The Primary Chronicle reports that in the year 987 , as the result of a consultation with his boyars , Vladimir sent envoys to study the religions of the various neighboring nations whose representatives had been urging him to embrace their respective faiths. The result is amusingly described by the chronicler Nestor . Of the Muslim Bulgarians of the Volga the envoys reported there is no gladness among them; only sorrow and a great stench, and that their religion was undesirable due to its taboo against alcoholic beverages and pork ; supposedly, Vladimir said on that occasion: "Drinking is the joy of the Rus'." Russian sources also describe Vladimir consulting with Jewish envoys (who may or may not have been Khazars ), and questioning them about their religion but ultimately rejecting it, saying that their loss of Jerusalem was evidence of their having been abandoned by God . Ultimately Vladimir settled on Christianity . In the churches of the Germans his emissaries saw no beauty; but at Constantinople , where the full festival ritual of the Byzantine Church was set in motion to impress them, they found their ideal: "We no longer knew whether we were in heaven or on earth," they reported, describing a majestic Divine Liturgy in Hagia Sophia , "nor such beauty, and we know not how to tell of it." If Vladimir was impressed by this account of his envoys, he was yet more so by political gains of the Byzantine alliance.

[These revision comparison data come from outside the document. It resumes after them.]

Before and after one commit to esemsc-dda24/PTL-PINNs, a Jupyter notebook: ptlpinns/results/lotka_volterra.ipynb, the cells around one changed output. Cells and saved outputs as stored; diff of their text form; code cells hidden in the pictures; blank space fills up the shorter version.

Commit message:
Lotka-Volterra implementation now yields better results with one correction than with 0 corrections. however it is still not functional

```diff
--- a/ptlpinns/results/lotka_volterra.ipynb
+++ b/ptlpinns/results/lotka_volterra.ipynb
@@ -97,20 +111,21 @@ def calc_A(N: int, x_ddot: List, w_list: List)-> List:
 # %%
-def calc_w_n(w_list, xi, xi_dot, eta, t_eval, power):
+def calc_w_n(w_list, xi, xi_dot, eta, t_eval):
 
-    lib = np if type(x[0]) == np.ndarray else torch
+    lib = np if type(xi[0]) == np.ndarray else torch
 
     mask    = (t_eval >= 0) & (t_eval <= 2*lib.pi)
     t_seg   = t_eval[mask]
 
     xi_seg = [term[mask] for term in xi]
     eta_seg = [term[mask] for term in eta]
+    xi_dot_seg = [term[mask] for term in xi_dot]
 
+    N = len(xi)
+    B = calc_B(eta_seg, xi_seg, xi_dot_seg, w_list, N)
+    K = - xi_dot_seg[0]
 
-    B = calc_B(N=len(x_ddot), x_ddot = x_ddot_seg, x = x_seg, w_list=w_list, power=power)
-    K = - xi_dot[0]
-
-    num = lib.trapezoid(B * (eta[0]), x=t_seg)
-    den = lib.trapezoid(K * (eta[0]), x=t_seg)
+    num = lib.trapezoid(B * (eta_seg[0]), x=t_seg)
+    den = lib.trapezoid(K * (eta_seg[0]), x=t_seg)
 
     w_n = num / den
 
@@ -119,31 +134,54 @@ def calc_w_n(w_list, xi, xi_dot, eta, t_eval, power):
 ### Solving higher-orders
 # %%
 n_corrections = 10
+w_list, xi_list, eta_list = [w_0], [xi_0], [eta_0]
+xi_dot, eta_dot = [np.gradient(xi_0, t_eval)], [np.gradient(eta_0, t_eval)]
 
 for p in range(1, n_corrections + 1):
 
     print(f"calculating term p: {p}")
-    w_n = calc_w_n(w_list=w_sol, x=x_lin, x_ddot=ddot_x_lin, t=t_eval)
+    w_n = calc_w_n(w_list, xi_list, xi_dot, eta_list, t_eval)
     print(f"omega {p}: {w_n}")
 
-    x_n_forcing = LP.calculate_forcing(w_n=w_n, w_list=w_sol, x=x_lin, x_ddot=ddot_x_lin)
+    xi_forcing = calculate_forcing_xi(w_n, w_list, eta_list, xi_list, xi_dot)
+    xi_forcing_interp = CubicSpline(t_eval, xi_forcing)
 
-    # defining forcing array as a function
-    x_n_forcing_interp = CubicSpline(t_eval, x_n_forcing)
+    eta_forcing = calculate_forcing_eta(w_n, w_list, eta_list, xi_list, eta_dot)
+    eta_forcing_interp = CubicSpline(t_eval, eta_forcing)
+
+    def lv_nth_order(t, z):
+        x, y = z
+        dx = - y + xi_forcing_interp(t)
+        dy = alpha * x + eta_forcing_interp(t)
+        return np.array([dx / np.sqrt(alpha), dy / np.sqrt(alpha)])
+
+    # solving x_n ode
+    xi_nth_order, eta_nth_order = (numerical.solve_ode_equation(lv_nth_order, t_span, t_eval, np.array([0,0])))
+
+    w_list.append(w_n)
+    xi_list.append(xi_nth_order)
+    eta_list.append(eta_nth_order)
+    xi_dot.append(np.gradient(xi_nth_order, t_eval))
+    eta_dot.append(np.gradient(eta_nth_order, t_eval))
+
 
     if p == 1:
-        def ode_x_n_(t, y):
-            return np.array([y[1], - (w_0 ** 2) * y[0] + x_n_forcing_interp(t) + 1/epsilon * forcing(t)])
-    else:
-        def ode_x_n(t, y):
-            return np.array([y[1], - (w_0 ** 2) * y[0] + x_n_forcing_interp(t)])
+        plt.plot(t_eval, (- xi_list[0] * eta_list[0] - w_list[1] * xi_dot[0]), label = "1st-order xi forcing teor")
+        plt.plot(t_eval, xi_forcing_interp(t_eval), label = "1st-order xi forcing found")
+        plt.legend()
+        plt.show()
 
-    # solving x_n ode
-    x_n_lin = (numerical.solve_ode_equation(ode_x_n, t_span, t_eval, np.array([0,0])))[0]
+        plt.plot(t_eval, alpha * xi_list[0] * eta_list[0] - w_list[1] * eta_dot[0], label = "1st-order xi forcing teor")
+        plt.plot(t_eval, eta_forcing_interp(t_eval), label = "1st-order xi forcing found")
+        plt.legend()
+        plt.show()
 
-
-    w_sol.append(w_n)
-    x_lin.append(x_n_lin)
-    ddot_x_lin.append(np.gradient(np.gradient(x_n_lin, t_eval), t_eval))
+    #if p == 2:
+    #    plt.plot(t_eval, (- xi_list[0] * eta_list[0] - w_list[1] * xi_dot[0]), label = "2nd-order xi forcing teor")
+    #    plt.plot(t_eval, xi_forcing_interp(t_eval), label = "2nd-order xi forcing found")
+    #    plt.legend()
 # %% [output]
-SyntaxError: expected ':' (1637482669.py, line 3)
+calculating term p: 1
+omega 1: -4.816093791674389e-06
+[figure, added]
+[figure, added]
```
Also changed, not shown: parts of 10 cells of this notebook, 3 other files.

In 988 , having taken the town of Chersonesos in Crimea , he boldly negotiated for the hand of the emperor Basil II 's sister, Anna. Never had a Greek imperial princess, and one "born-in-the-purple" at that, married a barbarian before, as matrimonial offers of French kings and German emperors had been peremptorily rejected. In short, to marry the 27-year-old princess off to a pagan Slav seemed impossible. Vladimir, however, was baptized at Cherson, taking the Christian name of Basil out of compliment to his imperial brother-in-law; the sacrament was followed by his wedding with Anna . Returning to Kiev in triumph, he destroyed pagan monuments and established many churches, starting with the splendid Church of the Tithes (989) and monasteries on Mt. Athos .

Arab sources, both Muslim and Christian, present a different story of Vladimir's conversion. Yahya of Antioch , al-Rudhrawari , al-Makin , al-Dimashki , and ibn al-Athir [1] all give essentially the same account. In 987, Bardas Sclerus and Bardas Phocas revolted against the Byzantine emperor Basil II . Both rebels briefly joined forces, but then Bardas Phocas proclaimed himself emperor on September 14 , 987 . Basil II turned to the Kievan Rus' for assistance, even though they were considered enemies at that time. Vladimir agreed, in exchange for a marital tie; he also agreed to accept Orthodox Christianity as his religion and bring his people to the new faith. When the wedding arrangements were settled, Vladimir dispatched 6,000 troops to the Byzantine Empire and they helped to put down the revolt.[2]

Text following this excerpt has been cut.